The Blumhouse Book of Nightmares: The Haunted City
is a stunning anthology from some of the biggest names in horror film and literature.
First a bit about the editor. Jason Blum has worked as an executive producer for Bob and Harvey Weinstein. In 2000 he founded Blumhouse Productions, which specializes in micro-budget movies. For example, Paranormal Activity, which was produced for $15,000 and has earned nearly $200 million. Blum also produced Insidious, Sinister, The Purge, and the soon-to-be-released, The Gallows. I’d say he knows a thing or two about horror.
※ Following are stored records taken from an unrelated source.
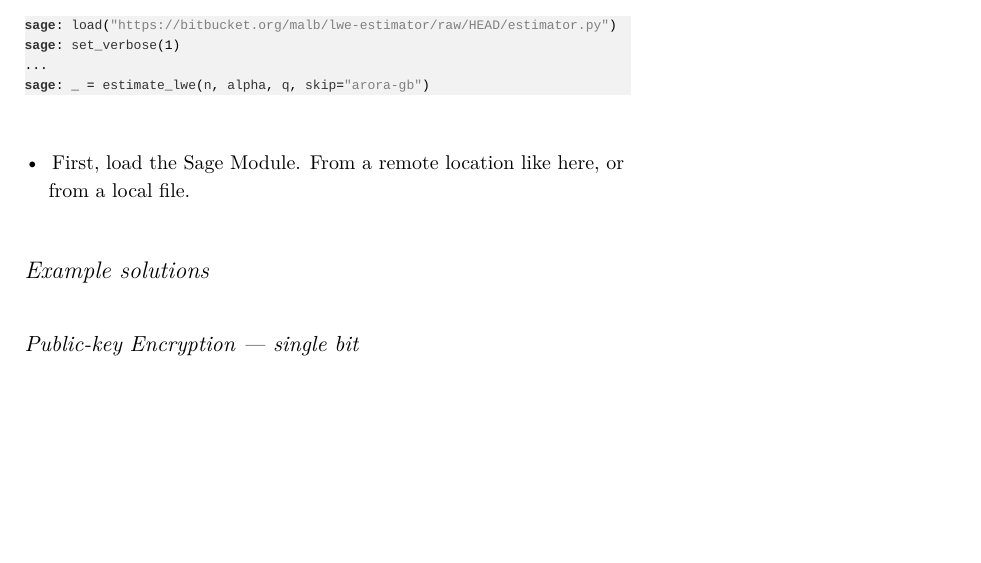
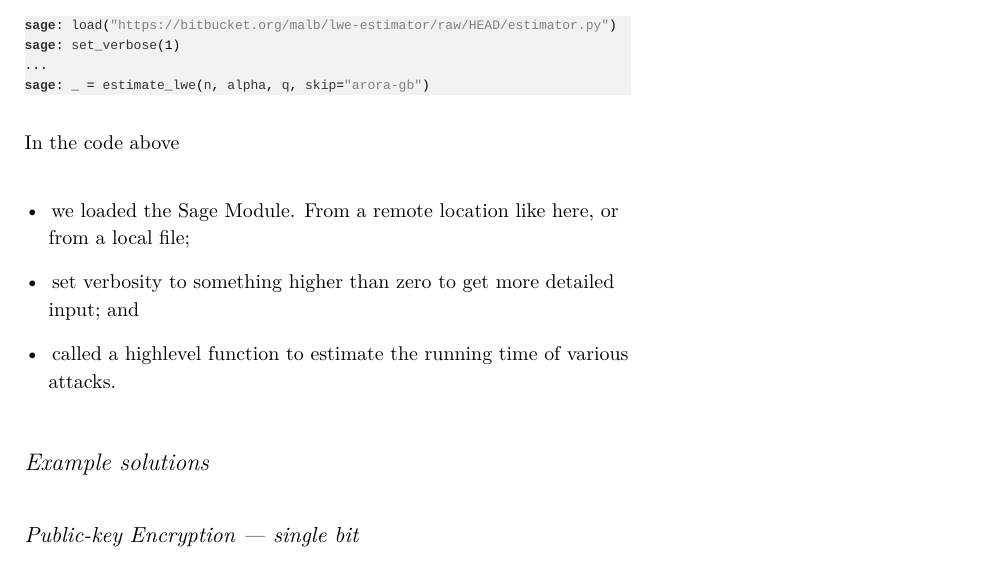
Before and after one commit to malb/oxford-lattice-school-lessons, a LaTeX document (labs/lab-01.tex): part of page 4 of 6 before the commit and part of page 4 of 7 after it, cut so that both start at the same text, the shorter picture padded with empty space. Compiled offline with XeLaTeX; a missing font is replaced by an installed copy or a similar font; a LaTeX package or settings file that is missing is left out.

Commit message:
additional exercises

```diff
--- a/labs/lab-01.tex
+++ b/labs/lab-01.tex
@@ -238,8 +238,12 @@ sage: set_verbose(1)
 sage: _ = estimate_lwe(n, alpha, q, skip="arora-gb")
 \end{lstlisting}
 
+In the code above
+
 \begin{itemize}
-	\item First, load the Sage Module. From a remote location like here, or from a local file.
+\item we loaded the Sage Module. From a remote location like here, or from a local file;
+\item set verbosity to something higher than zero to get more detailed input; and
+\item called a highlevel function to estimate the running time of various attacks.
 \end{itemize}
 
 \section{Example solutions}
```
Also changed, not shown: labs/lab-01.tex (4 more changed lines).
For The Blumhouse Book of Nightmares: The Haunted City, Blum has gathered some of the biggest names in modern horror films and literature and given them two guidelines – let the story take place in a city and enjoy no other creative constraints whatsoever. The result is an impressive volume of some of the best horror I’ve read this year.The collection gets off to a helluva start with “Hellhole” by writer/director Christopher Denham. Sam and Martha Rathbone purchase a fixer-upper in Crown Heights, New York and move in with their six-year-old son, Max.
“Behind a wall of cobwebs and dusty canned goods, Max found a doll about his size. Its body made of sticks tied together with twine and its head was a burlap bag filled with twigs. It didn’t have hair and it didn’t have clothes. Nothing cute about it. Which was fine by Max. He hated cute toys.”
What follows is a beautifully written short with more horror than many full-length novels.Another story worth mentioning is “Golden Hour” by screenwriter Jeremy Slater, whose credits include The Lazarus Effect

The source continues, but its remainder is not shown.